Angela Koh’s Just A Boy shows the dual struggle of being an immigrant child in a rich country: outside the home, you are met with (often violent) racism, and at home, parental pressure awaits. For you have the privilege of being in the land of opportunities, and so failure is out of the question, and showing weakness is an unthinkable shame.
The 15-minute film gets at this duality with boldness. Be warned, the bullying, although briefly shown, is hard to watch. However, the story puts more focus on Korean-American Yong Su’s relationship with his parents (played by Cindy Choi and Kang Kim). Parents, who place the blame and burden of having left their home country to find better opportunities on him. Yong Su (K. Kevin Choi) must do well, period. In reality, Yong Su is struggling to adapt to the cultural shock. The language is difficult, the people bully, and the peers ignore. Depression results. His parents spit back the word at him like it is filthy.

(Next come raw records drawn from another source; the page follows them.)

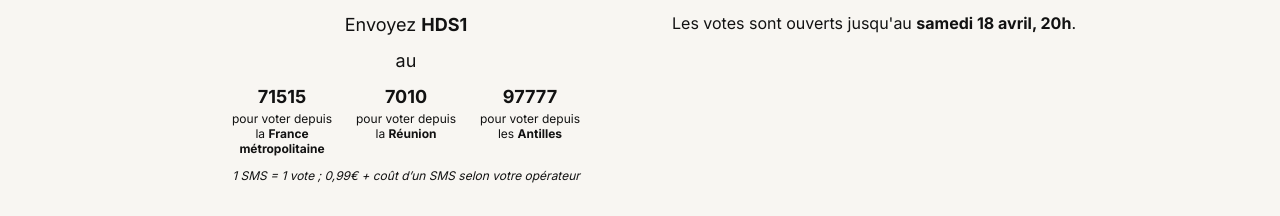
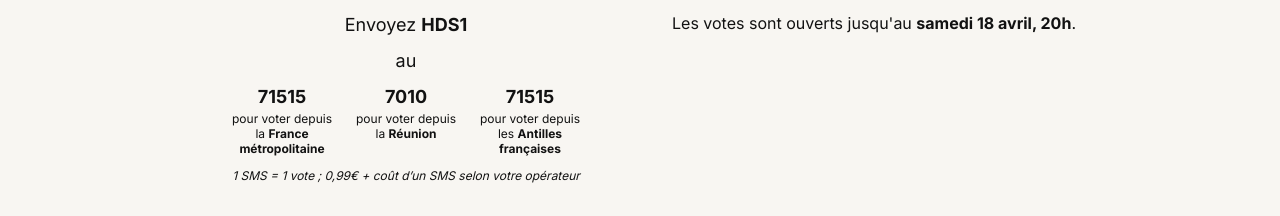
Before and after one commit to Yawleen/janisse-constable-website, a Next.js app: page / in a window 1280 px wide. Shown: the part 2960-3176 px from the top of the page. Built offline with nearby package versions, Linux system fonts and the light colour scheme; no server answers.

Commit message:
chore: update voting info

```diff
--- a/constants/vote.ts
+++ b/constants/vote.ts
@@ -2,7 +2,7 @@ export const SMS_VOTE = {
   keyword: 'HDS1',
   regions: {
     france: {
-      label: "France métropolitaine",
+      label: 'France métropolitaine',
       number: '71515',
     },
     reunion: {
@@ -10,8 +10,8 @@ export const SMS_VOTE = {
       number: '7010',
     },
     antilles: {
-      label: 'Antilles',
-      number: '97777',
+      label: 'Antilles françaises',
+      number: '71515',
     },
   },
   price: '0,99€',
```
Also changed, not shown: 1 other file (tests, documents, lock files or other folders).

The writing highlights the unreasonableness of the parents’ unyielding demands, who accept no weakness in their child, and offer no help. Using a flashforward, Koh shows the alienation that Yong Su has come to accept from his parents. He is now integrated into and adjusted with the culture of the land, but it helps make no inroads with his parents. Looking at it from a distance, the tale is tragic on both ends. No amount of success will be enough to protect Yong Su from his parents’ stream of criticism and dissatisfaction. On the flip side, his parents hold on to misplaced resentment they feel towards their son, while grieving the respectable lives they left behind to come toil in a foreign land for scraps.
While there is room for improvement in the film, Koh demonstrates with Just A Boy her ability to precisely dissect complex issues. The film commendably sees Yong Su’s parents as flawed people grappling with displacement and all that comes with it, while also remembering their treatment of their son, and thus does not allow for substantial sympathy.
Just A Boy: The Big And Small Struggles Of Immigration